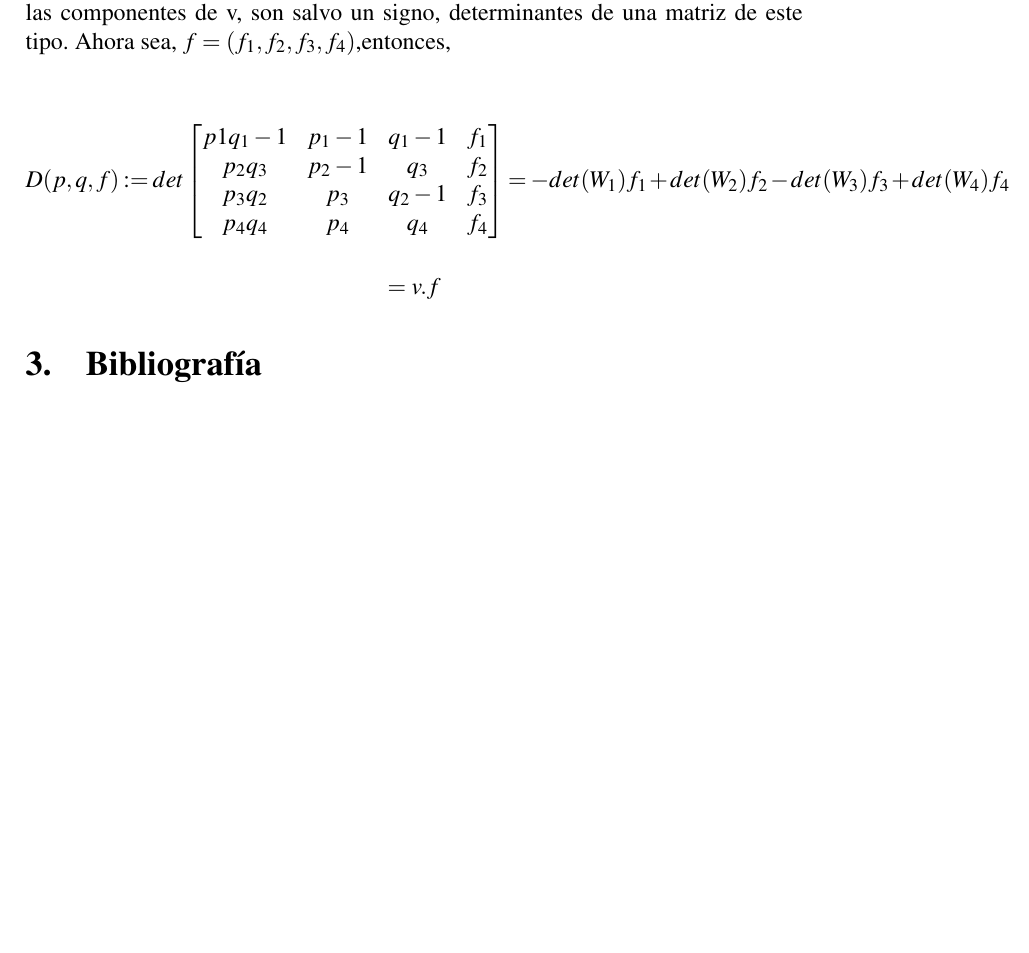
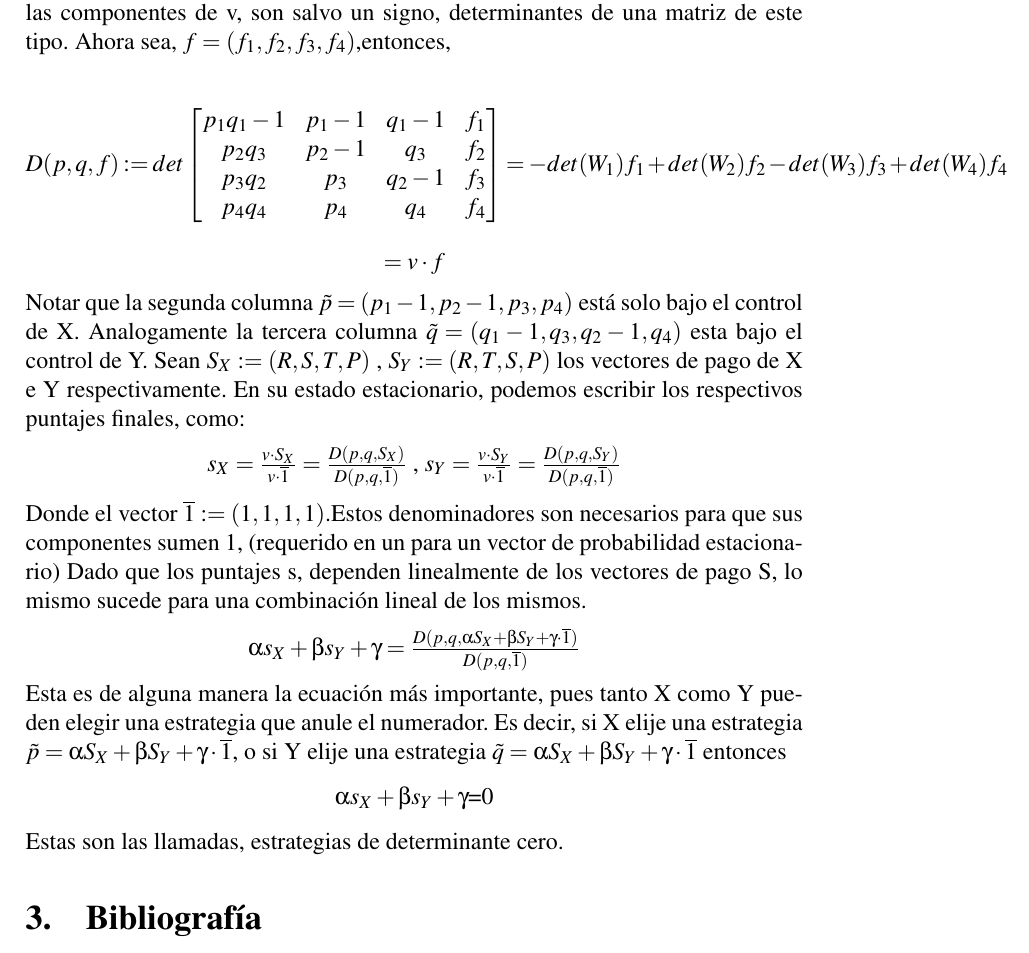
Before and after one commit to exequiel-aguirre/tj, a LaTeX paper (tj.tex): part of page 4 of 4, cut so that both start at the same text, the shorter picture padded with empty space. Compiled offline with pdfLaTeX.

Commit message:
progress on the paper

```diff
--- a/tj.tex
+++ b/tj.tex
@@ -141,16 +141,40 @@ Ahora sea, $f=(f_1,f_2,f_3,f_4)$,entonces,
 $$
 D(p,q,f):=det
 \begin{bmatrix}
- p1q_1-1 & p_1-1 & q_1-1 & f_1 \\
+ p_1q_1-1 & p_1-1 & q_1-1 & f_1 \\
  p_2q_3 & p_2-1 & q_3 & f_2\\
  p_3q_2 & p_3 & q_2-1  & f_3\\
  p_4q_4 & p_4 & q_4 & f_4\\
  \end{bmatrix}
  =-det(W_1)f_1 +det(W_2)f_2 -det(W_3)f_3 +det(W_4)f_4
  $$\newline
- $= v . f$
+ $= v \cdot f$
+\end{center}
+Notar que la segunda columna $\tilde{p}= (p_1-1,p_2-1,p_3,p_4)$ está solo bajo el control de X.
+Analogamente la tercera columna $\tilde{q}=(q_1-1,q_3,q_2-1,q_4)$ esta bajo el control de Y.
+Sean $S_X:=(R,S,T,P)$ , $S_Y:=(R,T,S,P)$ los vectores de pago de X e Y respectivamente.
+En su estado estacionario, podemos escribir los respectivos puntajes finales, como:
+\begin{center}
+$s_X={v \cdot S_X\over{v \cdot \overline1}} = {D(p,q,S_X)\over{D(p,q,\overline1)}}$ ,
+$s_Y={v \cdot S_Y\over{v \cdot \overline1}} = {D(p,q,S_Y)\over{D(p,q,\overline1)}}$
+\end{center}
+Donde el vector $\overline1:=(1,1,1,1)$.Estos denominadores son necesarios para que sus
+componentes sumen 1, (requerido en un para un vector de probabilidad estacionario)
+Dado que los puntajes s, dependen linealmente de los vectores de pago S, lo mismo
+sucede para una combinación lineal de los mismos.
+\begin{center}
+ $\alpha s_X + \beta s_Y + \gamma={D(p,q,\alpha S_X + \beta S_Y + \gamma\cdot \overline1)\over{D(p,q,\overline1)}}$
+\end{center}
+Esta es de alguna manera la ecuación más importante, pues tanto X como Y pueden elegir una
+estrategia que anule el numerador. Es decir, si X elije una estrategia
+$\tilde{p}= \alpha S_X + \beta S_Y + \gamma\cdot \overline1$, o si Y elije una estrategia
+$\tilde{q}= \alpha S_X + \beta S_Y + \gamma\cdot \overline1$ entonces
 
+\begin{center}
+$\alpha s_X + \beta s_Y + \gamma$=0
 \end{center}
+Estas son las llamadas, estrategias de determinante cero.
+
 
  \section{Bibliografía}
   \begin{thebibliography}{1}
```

- - - - - - -

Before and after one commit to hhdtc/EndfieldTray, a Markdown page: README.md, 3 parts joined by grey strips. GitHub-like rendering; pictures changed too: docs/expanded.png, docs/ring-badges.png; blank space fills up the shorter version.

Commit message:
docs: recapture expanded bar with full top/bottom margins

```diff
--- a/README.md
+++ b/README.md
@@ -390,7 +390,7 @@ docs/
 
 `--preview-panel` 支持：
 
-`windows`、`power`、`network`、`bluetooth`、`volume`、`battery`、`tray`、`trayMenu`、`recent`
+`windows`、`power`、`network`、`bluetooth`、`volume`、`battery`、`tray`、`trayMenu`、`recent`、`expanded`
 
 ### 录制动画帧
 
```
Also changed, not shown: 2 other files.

- - - - - - -

**Exercise description:** All lines of the material that contain the word "README" should be listed.

**Answer box:**
Before and after one commit to hhdtc/EndfieldTray, a Markdown page: README.md, 3 parts joined by grey strips. GitHub-like rendering; pictures changed too: docs/expanded.png, docs/ring-badges.png; blank space fills up the shorter version.
--- a/README.md
+++ b/README.md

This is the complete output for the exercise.